Since long time, I wanted to read some classic novel and hence bought “Robinson Crusoe” but didn’t get time to read it. Some 8 months back, I have purchased Robinson Crusoe from crossword as it marked as Collins Classic but never got chance to read it. 3 months back, I picked-up this book and decided to complete it in any condition. And Finally, I have completed it.
When Crusoe first sets out into the world, he is shipwrecked and captured by pirates who make him their slave. He then escapes and manages to make his own fortune by establishing a sugar plantation. The table is then turned again, when he is shipwrecked a second time and has to service by his wits on an island. Defoe cleverly allows Crusoe to acquire the life experience to make his story of survival believable. He probably recognized that a European gentleman would not have faired very well had he been stranded on a maiden voyage.
After several years alone Crusoe discovers that other people visit the island from time to time. He is alarmed to discover that they practice cannibalism, but then realizes that their culture is so different from his own that he has no moral right to condemn their actions. This shows much wisdom on the part of Defoe because he is acknowledging that the ethics of what is right and wrong depends on social context. Nevertheless, Crusoe still decides to rescue a captive about to be ritually slaughtered and in doing so finds himself a devoted companion in the form of a native he calls Friday (From where “Man Friday” term was coined and became idiom). An unlikely as it may seem, Crusoe has managed to keep an exact calendar and knows which day of the week the rescue took place.
Some good lines from book are as below:
- It is never too late to be wise.
- We never see the true state of our condition till it is illustrated to us by its contraries, nor know how to value what we enjoy, but by the want of it.
- Thus fear of danger is ten thousand times more terrifying than danger itself.
- Those people cannot enjoy comfortably what God has given them because they see and covet what He has not given them.
- All evils are to be considered with the good that is in them, and with what worse attends them.

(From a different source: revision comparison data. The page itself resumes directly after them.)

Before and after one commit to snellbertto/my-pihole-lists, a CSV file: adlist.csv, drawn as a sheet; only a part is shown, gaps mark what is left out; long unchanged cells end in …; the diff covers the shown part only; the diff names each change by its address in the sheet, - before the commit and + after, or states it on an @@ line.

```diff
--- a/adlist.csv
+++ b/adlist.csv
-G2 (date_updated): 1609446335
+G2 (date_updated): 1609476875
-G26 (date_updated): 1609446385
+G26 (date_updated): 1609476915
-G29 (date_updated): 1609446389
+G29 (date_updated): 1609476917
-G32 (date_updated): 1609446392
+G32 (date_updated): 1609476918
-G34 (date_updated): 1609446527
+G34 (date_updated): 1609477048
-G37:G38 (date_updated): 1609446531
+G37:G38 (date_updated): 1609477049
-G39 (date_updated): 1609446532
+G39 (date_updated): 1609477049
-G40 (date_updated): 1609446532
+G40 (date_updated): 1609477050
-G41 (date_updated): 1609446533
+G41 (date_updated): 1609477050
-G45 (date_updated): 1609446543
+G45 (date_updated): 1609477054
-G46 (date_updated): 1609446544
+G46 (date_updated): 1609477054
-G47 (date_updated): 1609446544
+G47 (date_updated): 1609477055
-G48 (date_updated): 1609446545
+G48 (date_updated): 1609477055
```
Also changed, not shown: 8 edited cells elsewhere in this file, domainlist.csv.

- Redemption from sin is greater then redemption from affliction.
- … the calamities of life were shared among the upper and lower part of mankind; but that middle station had the fewest disasters, and was not exposed to so many vicissitudes as the higher or lower part of mankind; nay, they were not subjected to so many distempers and uneasinesses either of body or mind, as those were who, by vicious living, luxury, and extravagances on one hand, or by hard labor, want of necessaries, and mean or insufficient diet on the other hand, bring distempers upon themselves by the natural consequences of their way of living; that the middle station of life was calculated for all kind of virtues and all kind of enjoyments; that peace and plenty were the handmaids of a middle fortune; that temperance, moderation, quietness, health, society, all agreeable diversions, and all desirable pleasures, were the blessings attending the middle station of life…

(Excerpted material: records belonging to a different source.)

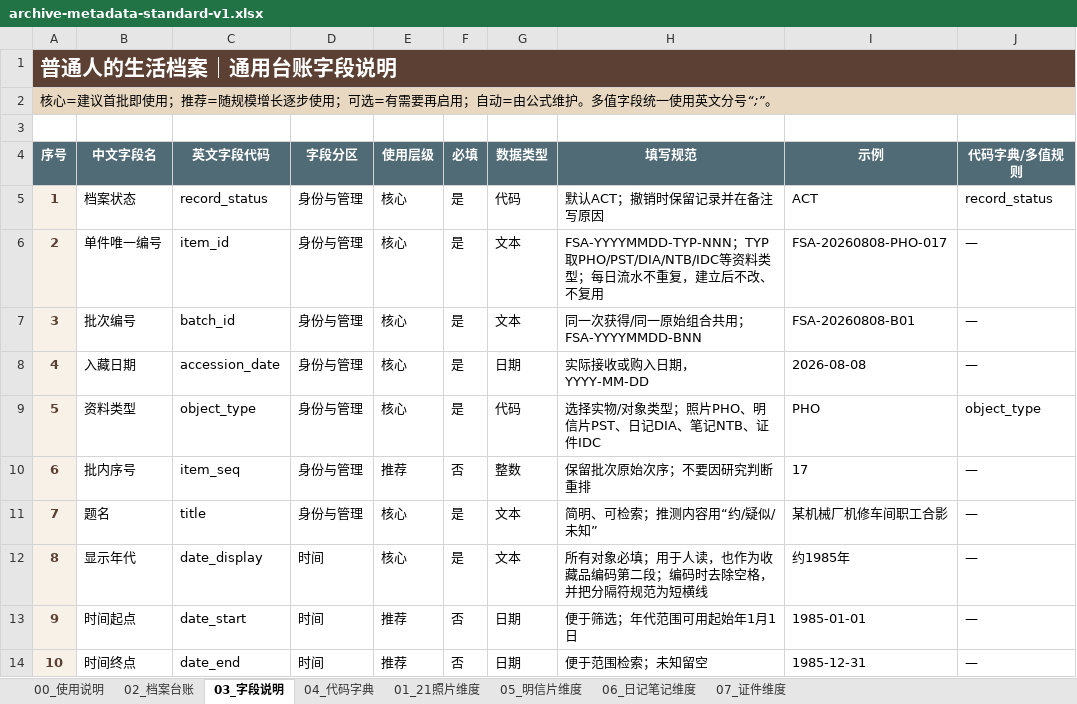
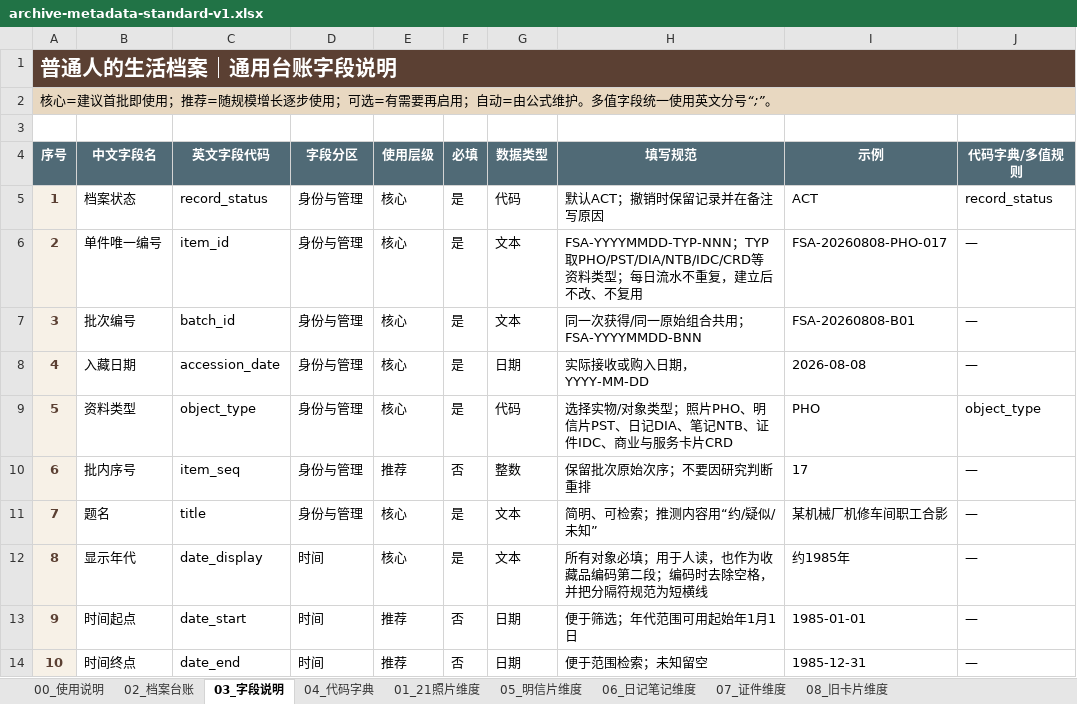
Before and after one commit to jedchan0613/laojiu-mopian, an Excel workbook: docs/reference/archive-metadata-standard-v1.xlsx, sheet 03_字段说明, drawn as a sheet; only a part is shown; values as stored, in another font and other column widths than the file's, no borders; table styles not drawn; the diff names each change by its address in the sheet, - before the commit and + after, or states it on an @@ line.

```diff
--- a/docs/reference/archive-metadata-standard-v1.xlsx (sheet 03_字段说明)
+++ b/docs/reference/archive-metadata-standard-v1.xlsx (sheet 03_字段说明)
+sheet tab: 08_旧卡片维度
-H6 (填写规范): FSA-YYYYMMDD-TYP-NNN；TYP取PHO/PST/DIA/NTB/IDC等资料类…
+H6 (填写规范): FSA-YYYYMMDD-TYP-NNN；TYP取PHO/PST/DIA/NTB/IDC/CRD等资料类…
-H9 (填写规范): …、证件IDC
+H9 (填写规范): …、证件IDC、商业与服务卡片CRD
```
Also changed, not shown: sheet 04_代码字典, sheet 00_使用说明, hidden cells, 23 other files.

- … it was only men of desperate fortunes on the one hand, or of aspiring superior fortunes on the other, who went abroad upon adventures, to rise by enterprise, and make themselves famous in undertakings of a nature out of common road;…
Crusoe is used to depict the theory of production and choice in the absence of trade, money and prices as Robinson Crusoe economy. Crusoe must allocate effort between production and leisure and must choose between alternative production possibilities to meet his needs. The arrival of Friday is then used to illustrate the possibility of and gains from trade. Not only in economy, Robinson Crusoe considered as first realistic fiction which opened new door for Castaway novels and The term “Robinsonade” was coined to describe the genre of stories similar to Robinson Crusoe.

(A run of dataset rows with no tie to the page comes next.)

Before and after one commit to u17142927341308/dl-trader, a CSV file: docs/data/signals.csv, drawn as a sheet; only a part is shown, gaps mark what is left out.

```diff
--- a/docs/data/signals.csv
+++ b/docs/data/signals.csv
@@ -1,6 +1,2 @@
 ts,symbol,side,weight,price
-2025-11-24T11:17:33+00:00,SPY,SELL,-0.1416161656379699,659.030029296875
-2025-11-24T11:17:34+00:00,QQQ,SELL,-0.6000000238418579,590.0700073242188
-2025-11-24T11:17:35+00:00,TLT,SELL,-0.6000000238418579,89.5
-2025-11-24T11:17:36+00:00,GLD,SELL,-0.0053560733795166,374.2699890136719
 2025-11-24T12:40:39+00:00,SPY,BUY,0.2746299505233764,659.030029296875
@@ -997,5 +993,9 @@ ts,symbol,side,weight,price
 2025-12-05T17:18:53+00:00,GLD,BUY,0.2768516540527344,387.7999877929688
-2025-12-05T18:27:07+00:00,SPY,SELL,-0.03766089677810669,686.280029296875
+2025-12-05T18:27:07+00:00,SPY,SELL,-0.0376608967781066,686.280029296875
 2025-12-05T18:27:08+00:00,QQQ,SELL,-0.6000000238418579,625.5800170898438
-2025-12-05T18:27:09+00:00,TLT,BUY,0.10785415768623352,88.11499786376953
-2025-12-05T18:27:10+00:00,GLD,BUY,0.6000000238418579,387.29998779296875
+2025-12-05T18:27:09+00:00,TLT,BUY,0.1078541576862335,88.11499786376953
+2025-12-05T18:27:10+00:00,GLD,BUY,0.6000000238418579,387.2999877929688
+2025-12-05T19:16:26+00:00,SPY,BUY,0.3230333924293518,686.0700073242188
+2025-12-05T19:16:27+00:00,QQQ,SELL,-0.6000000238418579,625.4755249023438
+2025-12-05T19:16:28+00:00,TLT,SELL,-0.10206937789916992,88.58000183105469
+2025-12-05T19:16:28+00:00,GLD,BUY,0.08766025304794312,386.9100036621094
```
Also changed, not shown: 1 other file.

Indeed, Novel is amazing. If you love classic, old, historical fiction then this book is for you.
Source [Wiki]: Daniel Defoe was an English trader, writer, journalist, pamphleteer and spy, who gained fame for his novel Robinson Crusoe. Defoe is notable for being one of the earliest proponents of the novel, as he helped to popularize the form in Britain, and, along with others such as Richardson, is among the founders of the English novel. A prolific and versatile writer, he wrote more than 500 books, pamphlets and journals on various topics (including politics, crime, religion, marriage, psychology and the supernatural). He was also a pioneer of economic journalism.
Enjoy Reading !!!